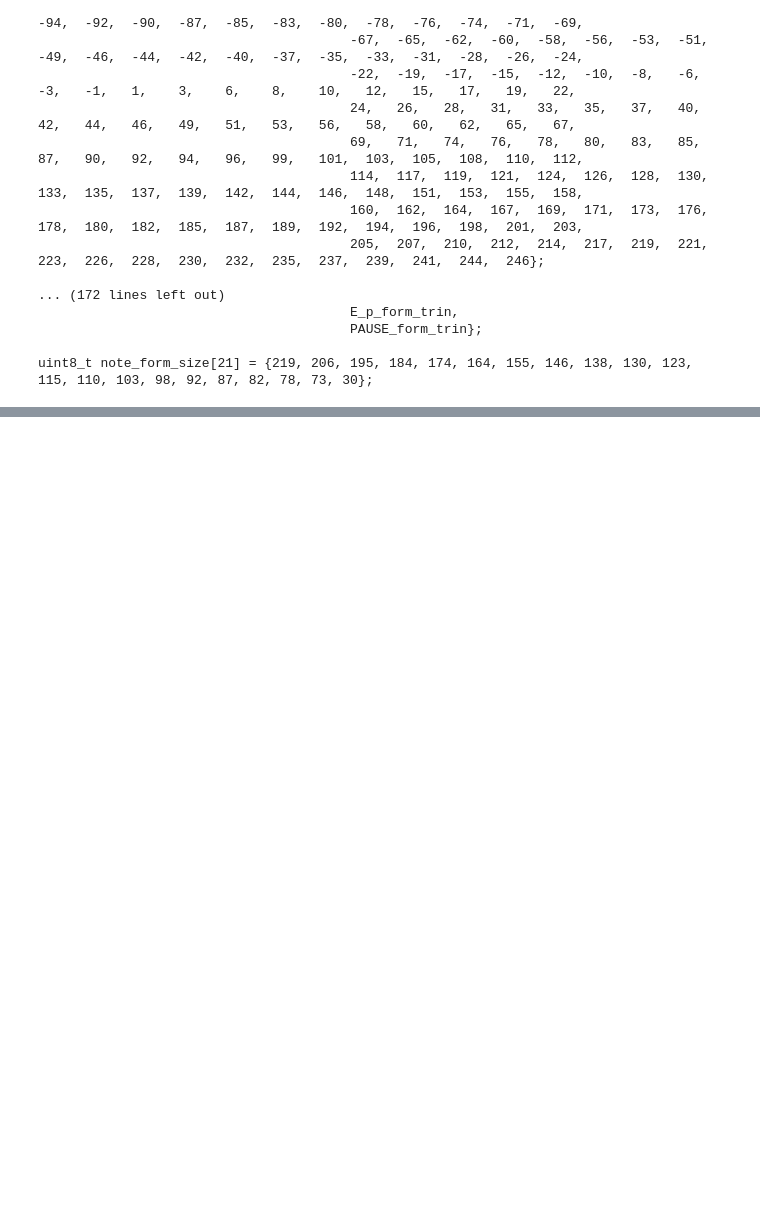
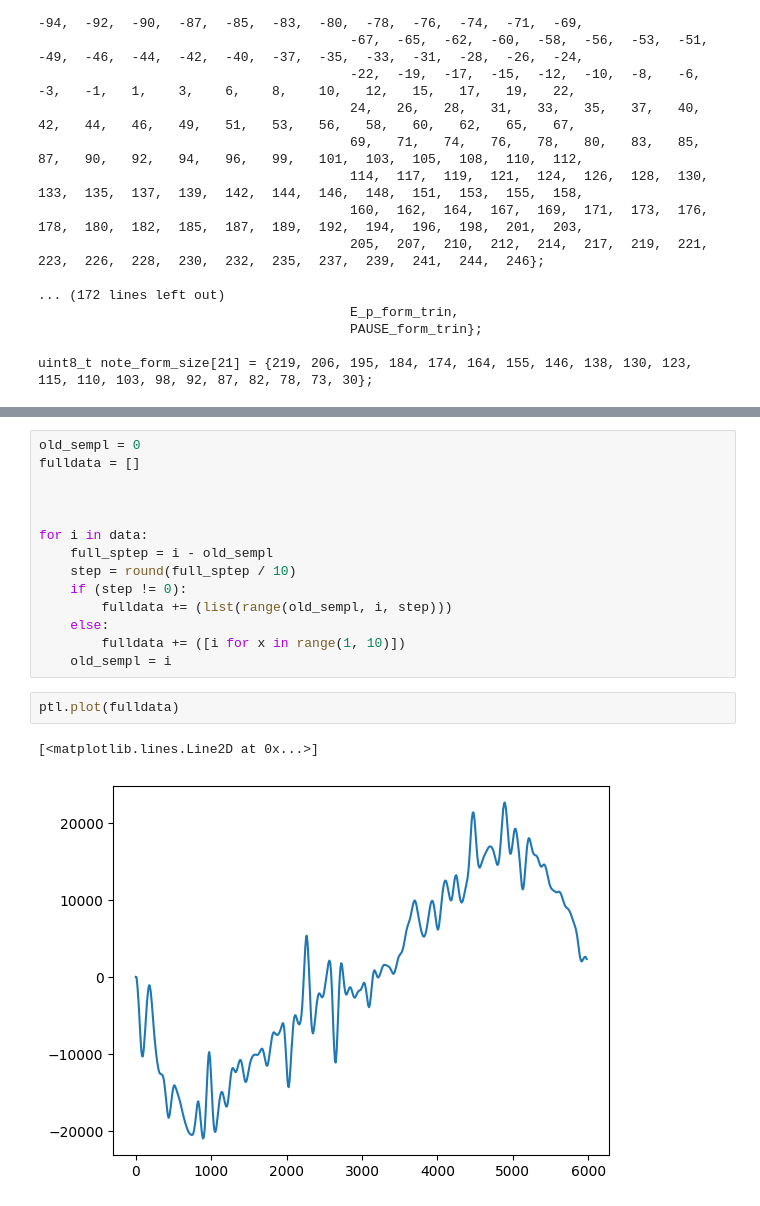
Before and after one commit to darkyfoxy/Stylophone_Card, a Jupyter notebook: note_tables.ipynb, the cells around one changed output, grey strips where cells are left out. Saved outputs shown, nothing was run; the diff lists cells and outputs as text; blank space fills up the shorter version.

```diff
--- a/note_tables.ipynb
+++ b/note_tables.ipynb
@@ -274,0 +358,19 @@ uint8_t note_form_size[21] = {219, 206, 195, 184, 174, 164, 155, 146, 138, 130,
+# %%
+old_sempl = 0
+fulldata = []
+
+
+
+for i in data:
+    full_sptep = i - old_sempl
+    step = round(full_sptep / 10)
+    if (step != 0):
+        fulldata += (list(range(old_sempl, i, step)))
+    else:
+        fulldata += ([i for x in range(1, 10)])
+    old_sempl = i
+# %%
+ptl.plot(fulldata)
+# %% [output]
+[<matplotlib.lines.Line2D at 0x...>]
+[figure, added]
```
Also changed, not shown: parts of 13 cells of this notebook, 5 other files.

━━━━

§ Task description: Word for word, write out the whole listing, keeping none of the pictures.

§ Result:
Before and after one commit to darkyfoxy/Stylophone_Card, a Jupyter notebook: note_tables.ipynb, the cells around one changed output, grey strips where cells are left out. Saved outputs shown, nothing was run; the diff lists cells and outputs as text; blank space fills up the shorter version.

```diff
--- a/note_tables.ipynb
+++ b/note_tables.ipynb
@@ -274,0 +358,19 @@ uint8_t note_form_size[21] = {219, 206, 195, 184, 174, 164, 155, 146, 138, 130,
+# %%
+old_sempl = 0
+fulldata = []
+
+
+
+for i in data:
+    full_sptep = i - old_sempl
+    step = round(full_sptep / 10)
+    if (step != 0):
+        fulldata += (list(range(old_sempl, i, step)))
+    else:
+        fulldata += ([i for x in range(1, 10)])
+    old_sempl = i
+# %%
+ptl.plot(fulldata)
+# %% [output]
+[<matplotlib.lines.Line2D at 0x...>]
+[figure, added]
```
Also changed, not shown: parts of 13 cells of this notebook, 5 other files.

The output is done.